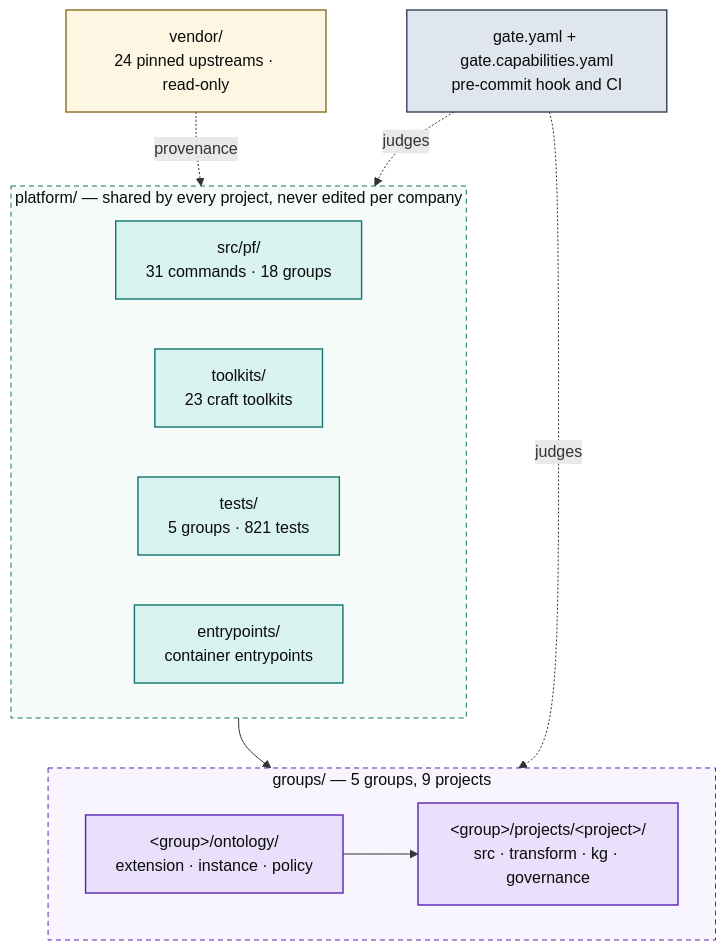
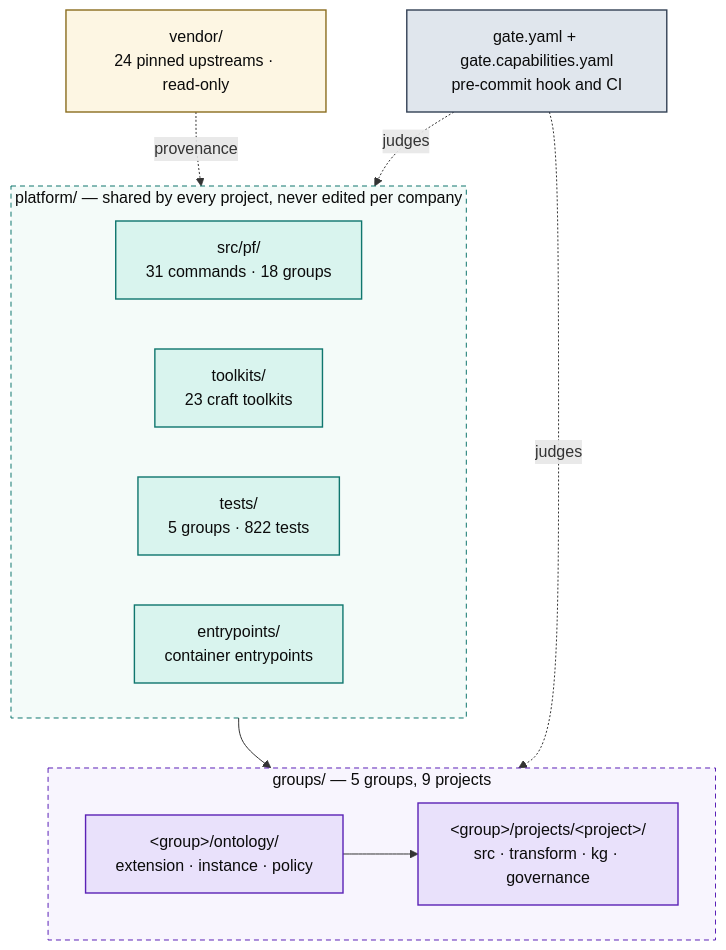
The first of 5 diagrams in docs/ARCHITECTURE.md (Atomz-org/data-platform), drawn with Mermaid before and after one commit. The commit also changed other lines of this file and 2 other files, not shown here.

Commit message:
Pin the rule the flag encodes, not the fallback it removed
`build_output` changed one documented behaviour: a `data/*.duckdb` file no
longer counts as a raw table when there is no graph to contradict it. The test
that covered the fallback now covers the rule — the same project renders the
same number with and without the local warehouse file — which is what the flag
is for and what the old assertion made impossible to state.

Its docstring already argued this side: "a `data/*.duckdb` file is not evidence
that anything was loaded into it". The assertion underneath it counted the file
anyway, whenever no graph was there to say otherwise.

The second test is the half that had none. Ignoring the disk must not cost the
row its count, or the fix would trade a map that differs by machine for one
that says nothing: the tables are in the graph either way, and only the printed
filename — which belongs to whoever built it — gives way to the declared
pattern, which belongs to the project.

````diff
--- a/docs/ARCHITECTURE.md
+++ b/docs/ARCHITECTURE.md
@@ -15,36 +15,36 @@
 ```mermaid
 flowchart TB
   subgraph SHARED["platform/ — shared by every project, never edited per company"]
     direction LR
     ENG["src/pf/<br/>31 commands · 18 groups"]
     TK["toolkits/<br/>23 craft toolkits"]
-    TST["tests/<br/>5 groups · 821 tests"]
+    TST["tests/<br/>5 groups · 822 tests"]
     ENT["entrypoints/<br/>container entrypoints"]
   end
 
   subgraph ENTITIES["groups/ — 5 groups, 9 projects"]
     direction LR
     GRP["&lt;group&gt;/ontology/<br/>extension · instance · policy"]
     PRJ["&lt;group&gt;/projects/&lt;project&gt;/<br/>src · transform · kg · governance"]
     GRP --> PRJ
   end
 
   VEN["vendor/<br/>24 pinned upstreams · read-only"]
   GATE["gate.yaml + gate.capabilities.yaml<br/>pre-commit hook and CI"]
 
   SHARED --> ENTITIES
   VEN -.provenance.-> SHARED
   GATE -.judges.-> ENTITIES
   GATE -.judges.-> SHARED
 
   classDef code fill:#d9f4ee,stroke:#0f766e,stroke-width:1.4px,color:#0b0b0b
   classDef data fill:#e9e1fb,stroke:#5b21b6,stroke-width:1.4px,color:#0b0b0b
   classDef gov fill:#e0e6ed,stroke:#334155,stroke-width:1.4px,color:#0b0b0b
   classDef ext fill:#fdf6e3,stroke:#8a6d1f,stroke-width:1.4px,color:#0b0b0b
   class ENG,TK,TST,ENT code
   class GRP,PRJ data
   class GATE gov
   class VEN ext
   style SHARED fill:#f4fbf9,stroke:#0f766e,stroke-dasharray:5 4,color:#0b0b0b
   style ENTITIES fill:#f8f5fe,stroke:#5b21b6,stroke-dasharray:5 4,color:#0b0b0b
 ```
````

— Exercise prompt —
Copy each line in the listing where "fill" appears.

— Solution to this exercise —
   classDef code fill:#d9f4ee,stroke:#0f766e,stroke-width:1.4px,color:#0b0b0b
   classDef data fill:#e9e1fb,stroke:#5b21b6,stroke-width:1.4px,color:#0b0b0b
   classDef gov fill:#e0e6ed,stroke:#334155,stroke-width:1.4px,color:#0b0b0b
   classDef ext fill:#fdf6e3,stroke:#8a6d1f,stroke-width:1.4px,color:#0b0b0b
   style SHARED fill:#f4fbf9,stroke:#0f766e,stroke-dasharray:5 4,color:#0b0b0b
   style ENTITIES fill:#f8f5fe,stroke:#5b21b6,stroke-dasharray:5 4,color:#0b0b0b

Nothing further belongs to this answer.